- **WHAT IS BEING ASKED**:
Look through the lines below and extract each one that contains "implementation".

- **EXCERPTED DATA**:
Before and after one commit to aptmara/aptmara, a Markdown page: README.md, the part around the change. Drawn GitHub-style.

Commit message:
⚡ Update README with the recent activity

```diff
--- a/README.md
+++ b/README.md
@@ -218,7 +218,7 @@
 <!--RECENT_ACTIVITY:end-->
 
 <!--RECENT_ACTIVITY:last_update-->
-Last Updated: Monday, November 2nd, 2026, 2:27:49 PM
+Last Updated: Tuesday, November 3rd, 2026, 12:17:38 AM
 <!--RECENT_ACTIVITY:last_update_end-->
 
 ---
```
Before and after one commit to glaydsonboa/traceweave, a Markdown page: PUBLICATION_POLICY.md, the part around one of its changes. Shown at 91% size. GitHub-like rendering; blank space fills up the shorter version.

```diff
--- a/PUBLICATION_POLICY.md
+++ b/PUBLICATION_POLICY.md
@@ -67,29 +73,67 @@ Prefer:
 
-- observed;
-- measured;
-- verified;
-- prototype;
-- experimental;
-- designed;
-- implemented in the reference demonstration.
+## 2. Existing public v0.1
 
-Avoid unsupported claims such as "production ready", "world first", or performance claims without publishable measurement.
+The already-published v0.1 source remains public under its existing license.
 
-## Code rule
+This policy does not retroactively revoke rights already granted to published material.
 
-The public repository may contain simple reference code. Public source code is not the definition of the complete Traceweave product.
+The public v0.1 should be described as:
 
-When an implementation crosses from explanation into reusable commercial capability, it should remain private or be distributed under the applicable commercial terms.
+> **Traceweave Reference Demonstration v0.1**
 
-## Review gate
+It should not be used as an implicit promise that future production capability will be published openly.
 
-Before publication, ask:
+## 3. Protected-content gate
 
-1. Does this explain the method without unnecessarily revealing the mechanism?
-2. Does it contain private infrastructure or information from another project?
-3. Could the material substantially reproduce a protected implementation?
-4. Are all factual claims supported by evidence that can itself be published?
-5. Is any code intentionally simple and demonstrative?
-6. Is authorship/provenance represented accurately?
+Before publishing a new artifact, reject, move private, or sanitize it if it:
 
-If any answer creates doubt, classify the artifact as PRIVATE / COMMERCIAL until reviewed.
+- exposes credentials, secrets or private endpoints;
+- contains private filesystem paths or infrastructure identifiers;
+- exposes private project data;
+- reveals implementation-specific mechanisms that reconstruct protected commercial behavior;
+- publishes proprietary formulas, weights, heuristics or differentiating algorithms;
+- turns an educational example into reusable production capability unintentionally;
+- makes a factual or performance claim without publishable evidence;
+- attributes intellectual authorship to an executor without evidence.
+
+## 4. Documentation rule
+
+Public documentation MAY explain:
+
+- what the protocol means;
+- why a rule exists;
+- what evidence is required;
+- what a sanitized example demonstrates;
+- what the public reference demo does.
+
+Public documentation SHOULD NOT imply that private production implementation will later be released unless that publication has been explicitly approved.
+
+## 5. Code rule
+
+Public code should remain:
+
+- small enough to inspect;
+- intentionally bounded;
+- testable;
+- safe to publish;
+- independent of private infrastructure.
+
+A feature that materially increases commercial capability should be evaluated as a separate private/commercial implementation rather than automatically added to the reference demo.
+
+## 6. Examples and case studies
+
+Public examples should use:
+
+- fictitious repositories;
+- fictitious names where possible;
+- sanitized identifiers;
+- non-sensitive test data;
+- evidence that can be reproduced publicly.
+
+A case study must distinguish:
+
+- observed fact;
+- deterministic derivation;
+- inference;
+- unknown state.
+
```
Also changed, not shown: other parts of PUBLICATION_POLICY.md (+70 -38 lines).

- **EXERCISE RESULT**:
-When an implementation crosses from explanation into reusable commercial capability, it should remain private or be distributed under the applicable commercial terms.
-3. Could the material substantially reproduce a protected implementation?
+- reveals implementation-specific mechanisms that reconstruct protected commercial behavior;
+Public documentation SHOULD NOT imply that private production implementation will later be released unless that publication has been explicitly approved.
+A feature that materially increases commercial capability should be evaluated as a separate private/commercial implementation rather than automatically added to the reference demo.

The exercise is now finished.